§ EXERCISE DETAILS:
The answer must consist of every line from the data that holds the string "return".

User interface change data
+---+

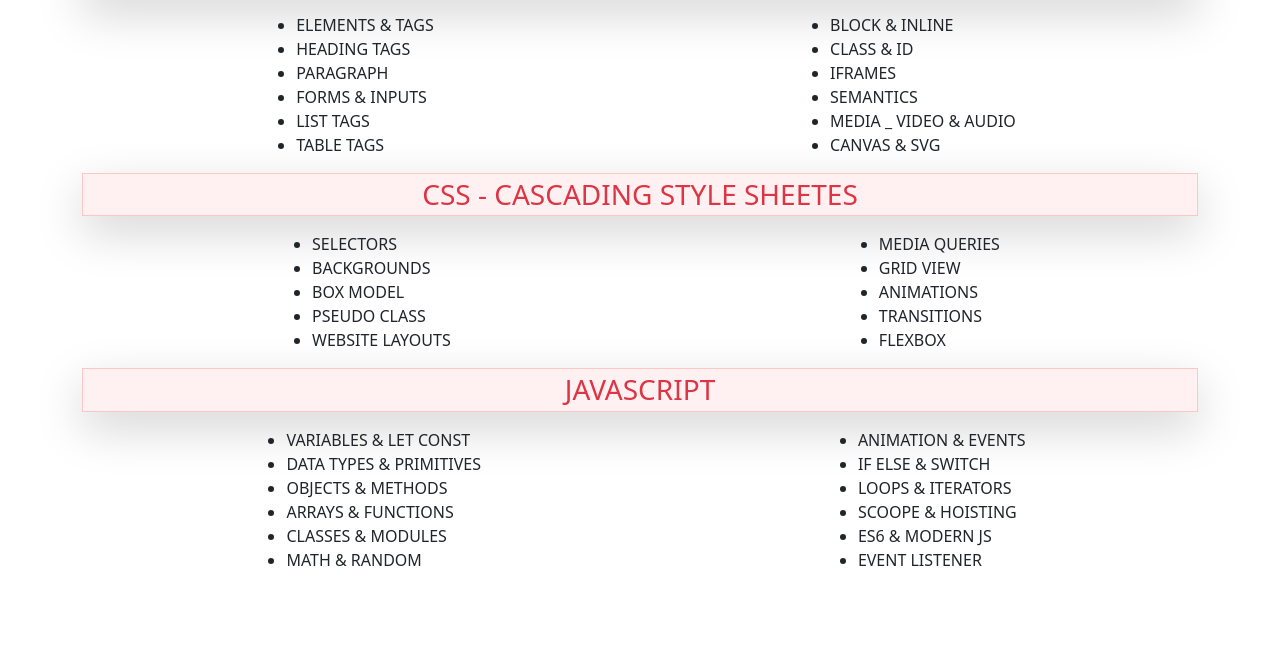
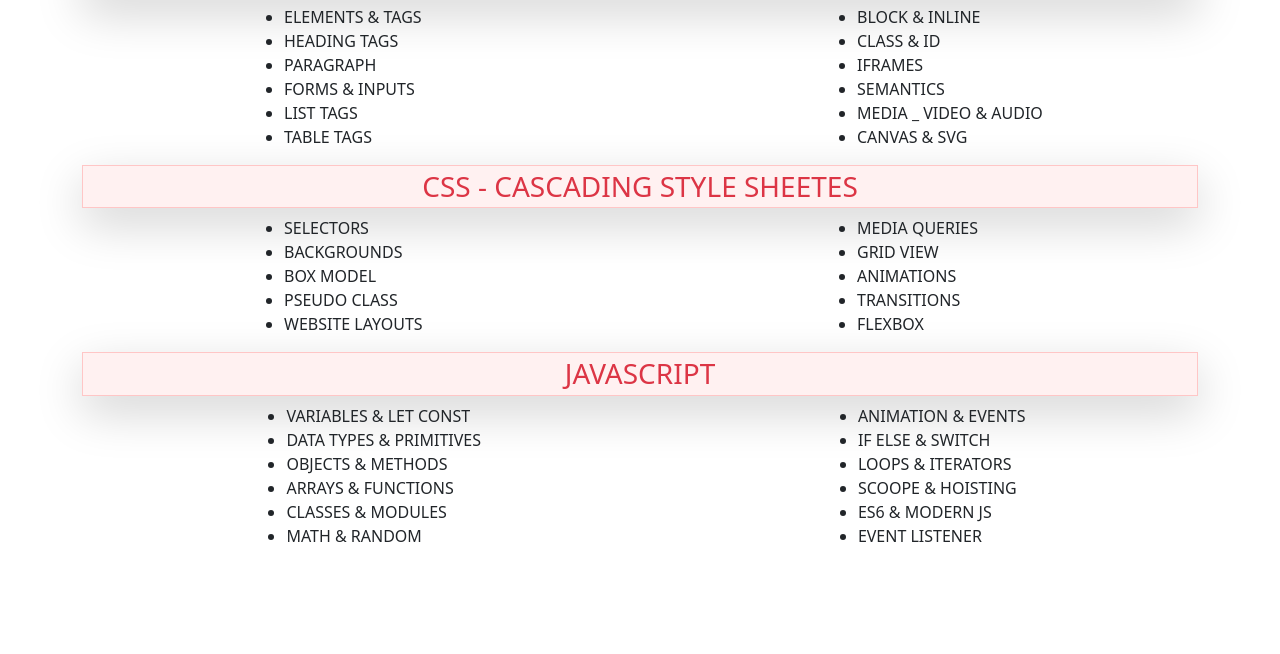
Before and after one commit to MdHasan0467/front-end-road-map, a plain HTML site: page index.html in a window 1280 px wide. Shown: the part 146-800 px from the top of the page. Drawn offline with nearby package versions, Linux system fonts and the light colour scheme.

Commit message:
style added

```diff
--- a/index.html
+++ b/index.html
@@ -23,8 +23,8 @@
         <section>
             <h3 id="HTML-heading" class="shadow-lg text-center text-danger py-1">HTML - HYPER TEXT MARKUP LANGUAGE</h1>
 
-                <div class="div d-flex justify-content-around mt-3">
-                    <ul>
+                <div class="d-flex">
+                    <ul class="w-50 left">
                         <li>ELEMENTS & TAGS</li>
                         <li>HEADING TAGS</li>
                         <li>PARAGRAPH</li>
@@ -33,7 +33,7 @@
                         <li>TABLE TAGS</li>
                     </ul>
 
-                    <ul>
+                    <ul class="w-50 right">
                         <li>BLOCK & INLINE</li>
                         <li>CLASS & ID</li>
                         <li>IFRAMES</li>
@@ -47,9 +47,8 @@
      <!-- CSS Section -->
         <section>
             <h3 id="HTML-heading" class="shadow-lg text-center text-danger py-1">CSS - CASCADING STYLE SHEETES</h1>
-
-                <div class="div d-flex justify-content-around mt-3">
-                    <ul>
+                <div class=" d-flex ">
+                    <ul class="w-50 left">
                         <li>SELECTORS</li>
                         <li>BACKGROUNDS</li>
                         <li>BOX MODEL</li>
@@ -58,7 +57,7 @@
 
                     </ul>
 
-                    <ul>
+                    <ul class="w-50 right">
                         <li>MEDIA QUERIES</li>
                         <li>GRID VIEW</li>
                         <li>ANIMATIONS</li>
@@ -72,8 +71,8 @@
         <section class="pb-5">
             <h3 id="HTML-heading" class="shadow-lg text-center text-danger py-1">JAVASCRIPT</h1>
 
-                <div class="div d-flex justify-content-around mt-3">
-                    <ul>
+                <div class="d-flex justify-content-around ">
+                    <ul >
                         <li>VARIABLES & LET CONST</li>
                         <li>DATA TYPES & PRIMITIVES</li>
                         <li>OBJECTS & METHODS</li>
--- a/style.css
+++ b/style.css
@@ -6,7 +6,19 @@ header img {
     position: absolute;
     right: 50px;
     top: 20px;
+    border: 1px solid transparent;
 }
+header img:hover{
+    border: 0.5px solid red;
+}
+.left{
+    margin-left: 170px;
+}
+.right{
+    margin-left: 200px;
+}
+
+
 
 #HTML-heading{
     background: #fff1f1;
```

+---+

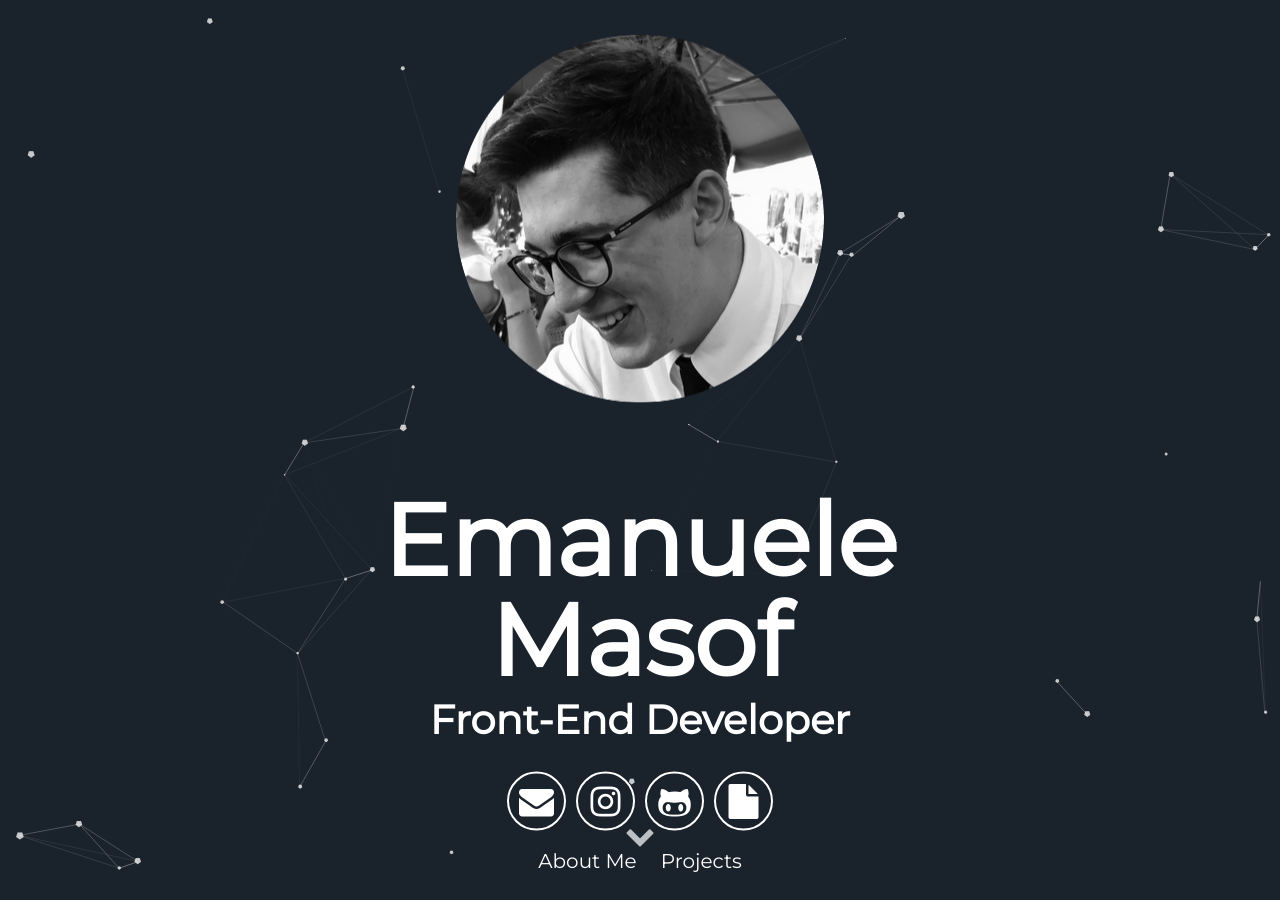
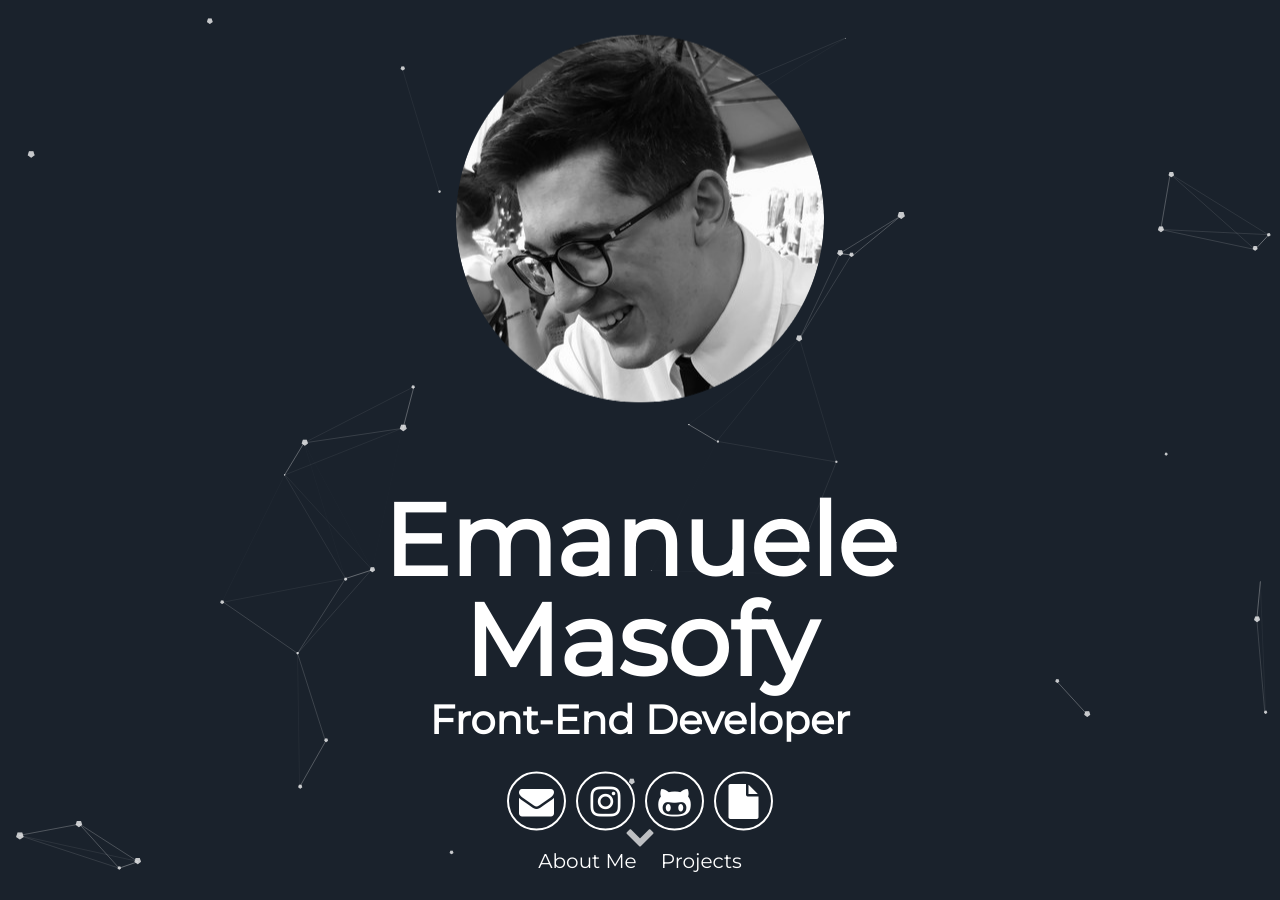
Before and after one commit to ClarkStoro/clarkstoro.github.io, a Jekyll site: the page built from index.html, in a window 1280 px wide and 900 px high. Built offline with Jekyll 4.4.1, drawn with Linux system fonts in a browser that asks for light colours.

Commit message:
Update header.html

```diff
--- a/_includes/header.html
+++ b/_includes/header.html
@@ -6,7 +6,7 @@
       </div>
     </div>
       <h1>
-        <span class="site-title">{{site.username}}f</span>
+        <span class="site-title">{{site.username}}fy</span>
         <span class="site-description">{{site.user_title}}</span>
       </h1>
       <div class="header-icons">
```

+---+

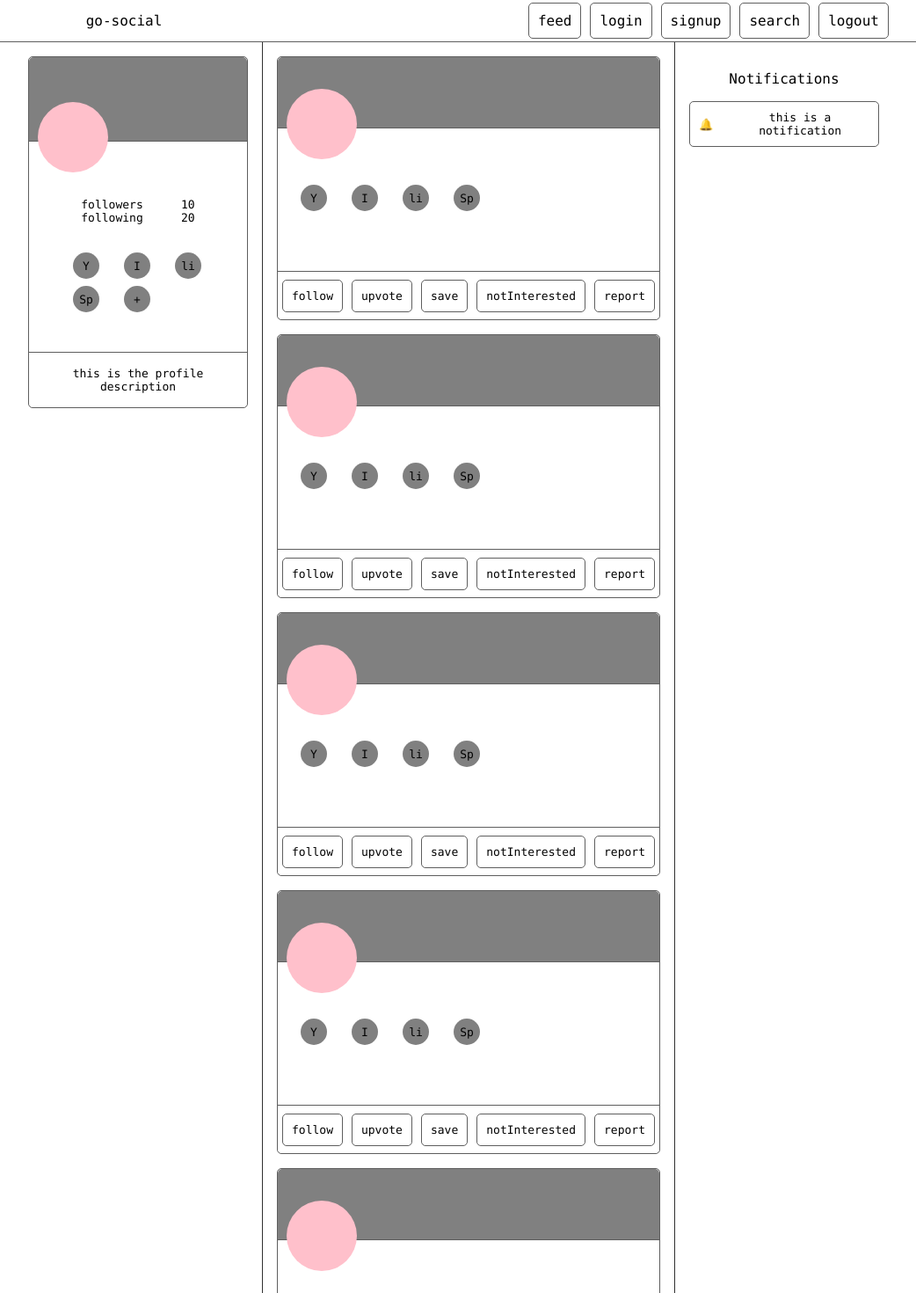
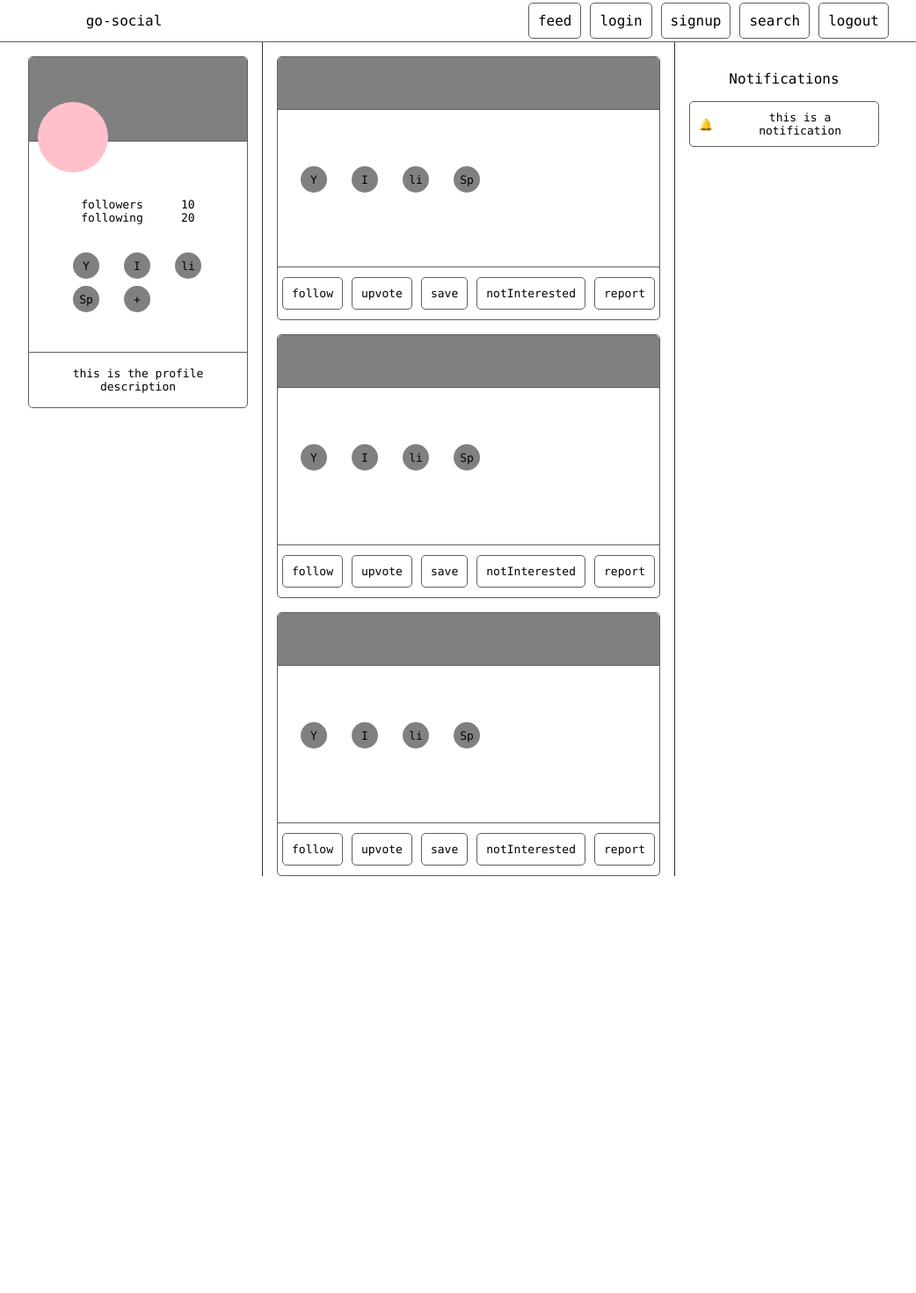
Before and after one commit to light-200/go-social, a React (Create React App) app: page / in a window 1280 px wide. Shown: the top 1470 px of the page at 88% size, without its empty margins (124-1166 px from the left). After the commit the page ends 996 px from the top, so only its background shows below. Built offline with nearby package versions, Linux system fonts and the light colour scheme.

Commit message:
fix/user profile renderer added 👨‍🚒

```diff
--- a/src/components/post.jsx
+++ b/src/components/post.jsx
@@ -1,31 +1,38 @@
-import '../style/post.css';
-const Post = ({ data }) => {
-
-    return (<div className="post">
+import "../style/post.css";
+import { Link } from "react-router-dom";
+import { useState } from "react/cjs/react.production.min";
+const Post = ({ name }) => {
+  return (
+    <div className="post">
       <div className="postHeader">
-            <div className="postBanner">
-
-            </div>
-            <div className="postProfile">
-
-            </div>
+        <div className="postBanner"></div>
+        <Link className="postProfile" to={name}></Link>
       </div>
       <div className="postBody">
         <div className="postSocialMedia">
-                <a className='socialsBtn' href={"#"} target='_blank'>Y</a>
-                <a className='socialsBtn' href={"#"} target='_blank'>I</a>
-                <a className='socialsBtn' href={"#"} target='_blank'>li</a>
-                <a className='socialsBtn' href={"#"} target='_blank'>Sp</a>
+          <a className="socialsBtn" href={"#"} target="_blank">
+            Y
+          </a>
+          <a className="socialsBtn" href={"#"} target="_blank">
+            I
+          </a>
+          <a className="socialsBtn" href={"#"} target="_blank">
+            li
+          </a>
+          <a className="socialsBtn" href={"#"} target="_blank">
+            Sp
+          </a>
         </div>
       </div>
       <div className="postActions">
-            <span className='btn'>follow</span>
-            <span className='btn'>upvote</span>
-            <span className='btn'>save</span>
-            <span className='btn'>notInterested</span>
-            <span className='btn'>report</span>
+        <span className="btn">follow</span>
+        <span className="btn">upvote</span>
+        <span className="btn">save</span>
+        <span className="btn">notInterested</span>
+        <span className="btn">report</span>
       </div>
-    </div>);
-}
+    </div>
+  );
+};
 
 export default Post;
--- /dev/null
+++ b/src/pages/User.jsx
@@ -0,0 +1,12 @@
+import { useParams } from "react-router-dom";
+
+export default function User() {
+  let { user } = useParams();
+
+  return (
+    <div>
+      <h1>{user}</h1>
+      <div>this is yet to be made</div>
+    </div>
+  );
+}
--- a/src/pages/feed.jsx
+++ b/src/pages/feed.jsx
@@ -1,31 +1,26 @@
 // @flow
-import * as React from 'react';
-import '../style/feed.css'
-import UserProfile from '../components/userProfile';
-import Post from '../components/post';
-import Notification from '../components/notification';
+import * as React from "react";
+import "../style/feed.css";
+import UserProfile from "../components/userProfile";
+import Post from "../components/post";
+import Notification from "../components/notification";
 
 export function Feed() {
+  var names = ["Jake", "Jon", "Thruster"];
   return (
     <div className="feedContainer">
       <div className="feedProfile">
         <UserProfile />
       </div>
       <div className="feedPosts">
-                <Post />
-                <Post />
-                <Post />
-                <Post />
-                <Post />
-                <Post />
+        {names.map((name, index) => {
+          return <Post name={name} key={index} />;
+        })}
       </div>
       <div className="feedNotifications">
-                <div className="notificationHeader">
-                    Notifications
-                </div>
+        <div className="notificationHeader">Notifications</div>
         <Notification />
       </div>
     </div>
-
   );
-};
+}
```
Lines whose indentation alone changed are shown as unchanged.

+---+

§ SOLUTION FOR THIS EXERCISE:
-    return (<div className="post">
+  return (
+  return (
   return (
+          return <Post name={name} key={index} />;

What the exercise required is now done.